The world that exists within the ocean is still largely a mystery to science, according to experts compiling an international database of marine species.
There are an estimated one million different species within the ocean waters, and as many as two thirds still remain unknown, according to the new study published in the journal Current Biology. Canada, which has 200,000 kilometres of coastline, more than any nation on Earth, is a world leader in marine research — but even researchers here are surprised by the findings.
It was just last year that scientists published research estimating that there are around 10 million different species on the planet. “There are an amazing amount of things, especially in the ocean, that we don’t know in terms of biodiversity,” Gerhard Pohle, acting executive director of the Huntsman Marine Science Centre in St. Andrews, N.B told Vancouver Sun.
“It’s staggering to think that as recently as 2011, we did not know how many species there are in the world by order of magnitude. The estimates were anywhere from three to 100 million species globally. That was it. I’m somebody who works on this and when I saw it, I couldn’t believe it,” he continued.
Of the one million marine species speculated, A World Register of Marine Species has catalogued 226,000 of them, and another 72,000 specimens have been collected and are in queue to receive a description.
Study author Ward Appeltans wrote about the importance of their research: “Knowing what lives in the ocean is fundamental to appreciate, care and protect it. Having a single catalogue of all known marine species is like an index in a library. We can all start using the same species names, avoid confusion over names and make less mistakes.”
“It is good though that there is increased interest in biodiversity,” he wrote. “We are now not only looking at the stars, but also what lives on our planet.

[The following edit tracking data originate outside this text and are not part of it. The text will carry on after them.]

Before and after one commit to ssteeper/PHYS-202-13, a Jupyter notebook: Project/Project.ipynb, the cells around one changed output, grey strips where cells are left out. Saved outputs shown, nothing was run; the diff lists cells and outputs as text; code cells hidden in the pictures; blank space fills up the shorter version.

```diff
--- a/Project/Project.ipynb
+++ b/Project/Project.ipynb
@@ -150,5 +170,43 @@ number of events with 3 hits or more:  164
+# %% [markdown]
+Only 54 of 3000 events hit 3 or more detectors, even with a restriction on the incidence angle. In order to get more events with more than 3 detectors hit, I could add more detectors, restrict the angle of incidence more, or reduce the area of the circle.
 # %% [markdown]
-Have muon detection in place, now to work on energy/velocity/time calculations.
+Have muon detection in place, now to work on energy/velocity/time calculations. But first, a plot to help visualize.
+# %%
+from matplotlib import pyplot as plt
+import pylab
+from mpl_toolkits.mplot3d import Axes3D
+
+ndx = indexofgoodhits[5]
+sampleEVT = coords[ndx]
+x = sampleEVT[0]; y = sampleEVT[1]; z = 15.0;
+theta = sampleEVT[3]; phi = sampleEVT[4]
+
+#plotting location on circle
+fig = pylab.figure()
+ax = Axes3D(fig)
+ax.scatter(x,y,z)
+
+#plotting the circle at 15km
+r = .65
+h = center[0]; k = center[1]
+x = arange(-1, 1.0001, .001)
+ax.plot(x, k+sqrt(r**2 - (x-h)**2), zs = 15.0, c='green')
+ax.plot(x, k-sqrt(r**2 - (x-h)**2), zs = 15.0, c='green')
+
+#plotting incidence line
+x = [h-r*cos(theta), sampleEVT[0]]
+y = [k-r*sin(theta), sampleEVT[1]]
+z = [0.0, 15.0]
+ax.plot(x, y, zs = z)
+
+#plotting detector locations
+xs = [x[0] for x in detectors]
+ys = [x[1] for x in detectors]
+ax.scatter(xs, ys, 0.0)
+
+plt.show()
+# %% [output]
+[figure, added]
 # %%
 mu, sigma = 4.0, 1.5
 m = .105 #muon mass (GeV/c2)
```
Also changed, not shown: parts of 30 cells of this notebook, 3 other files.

We can no longer neglect how much we depend on the ecosystem services and how each species contributes to the functioning of our biosphere.”
The registrar will provide an invaluable resource for ocean research.
The world registry encouraged Canada to create the Canadian Registry of Marine Species, and Canada has been a large contributor to the international database.
The open access online database gives scientists the chance to focus on analysing and collecting the information, rather than maintaining and cataloguing various different databases.
Sources: Current Biology, Vancouver Sun